We thank Dr. Pivalizza for his insightful observations on our article.1 We agree that our work does not demonstrate a causal relationship between a history of opioid use and postsurgical readmission, and that our title mistakenly suggests that possibility. Because this study was observational, we expected many covariates to be differentially distributed between opioid abuse or dependence and non-opioid abuse or dependence groups. This relationship was indeed evident from table 2,1 where 29 out of 32 covariates had significant P values. However, we did not choose adjustment covariates based upon P values. We chose covariates a priori because of the possibility that they might confound the association between opioid abuse or dependence or that they were known surrogate markers for the severity of a patient’s postoperative condition (e.g., transfusion).2
As Dr. Pivalizza notes, many comorbidities (e.g., peptic ulcer disease) had no obvious relationship with opioid abuse/dependence and were equally or more strongly associated with readmission. We agree that those comorbidities may themselves predispose to readmission. Even after adjustment for all of these comorbidities, however, the opioid association remained an independent risk factor for readmission. Our data suggest that the relationship between opioid abuse/dependence and readmission is roughly equal in effect to comorbidities such as peptic ulcer or liver disease.
Although the association we found remains significant after our extensive adjustment, we recognize that a retrospective observational trial cannot prove causality.
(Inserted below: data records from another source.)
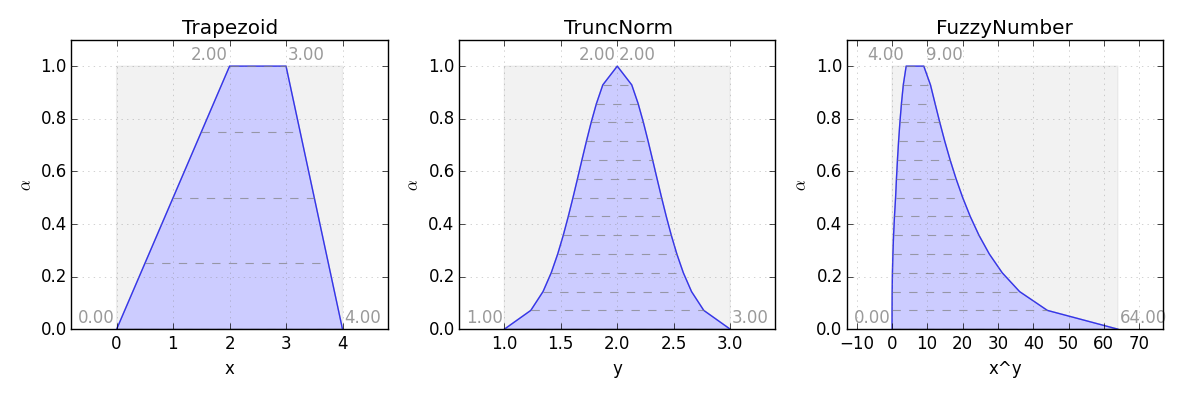
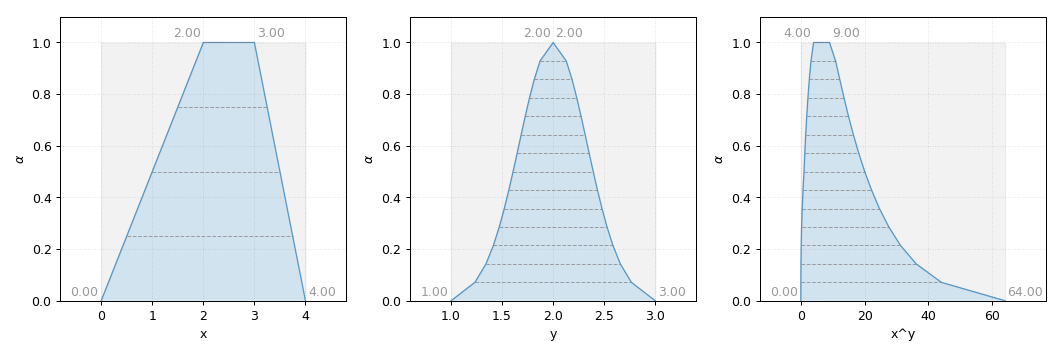
update pitchme

diff --git a/doc/plot_fuzzy_numbers.py b/doc/plot_fuzzy_numbers.py
@@ -156,7 +156,7 @@ def plot_pow():
     z.plot(ax=axs[2])
 
     fig.tight_layout()
-    fig.savefig("x^y.png")
+    fig.savefig("x**y.png")
     plt.show()
 
 
@@ -167,8 +167,13 @@ def plot_pow2():
 
     for i in range(3):
         axs[0,i].get_shared_x_axes().join(axs[0,i],axs[1,i],axs[2,i])
+    for i in range(1,3):
+        axs[i,0].set_xlabel("x")
+        axs[i,1].set_xlabel("y")
+        axs[i,2].set_xlabel("x^y")
 
-        axs[i,0].get_shared_y_axes().join(axs[i,0],axs[i,1],axs[i,1])
+    i=2
+    axs[i,0].get_shared_y_axes().join(axs[i,0],axs[i,1],axs[i,2])
 
     x = phuzzy.Trapezoid(alpha0=[0, 4], alpha1=[2, 3], number_of_alpha_levels=5)
     mix_mpl(x)
@@ -222,7 +227,7 @@ def plot_pow2():
         ax.set_ylim(0, None)
 
     fig.tight_layout()
-    fig.savefig("x^y.png")
+    fig.savefig("x**y_pdf_cdf.png")
     plt.show()
 
 
@@ -282,7 +287,7 @@ if __name__ == '__main__':
     # plot_sub()
     # plot_mul()
     # plot_div()
-    # plot_pow()
+    plot_pow()
     plot_pow2()
     # plot_gennorm_mix()
     # plot_superellipse()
A better title for our paper might be “Opioid Abuse or Dependence Is Associated with Increased Readmission Rates after Major Operating Room Procedures.”
The authors declare no competing interests.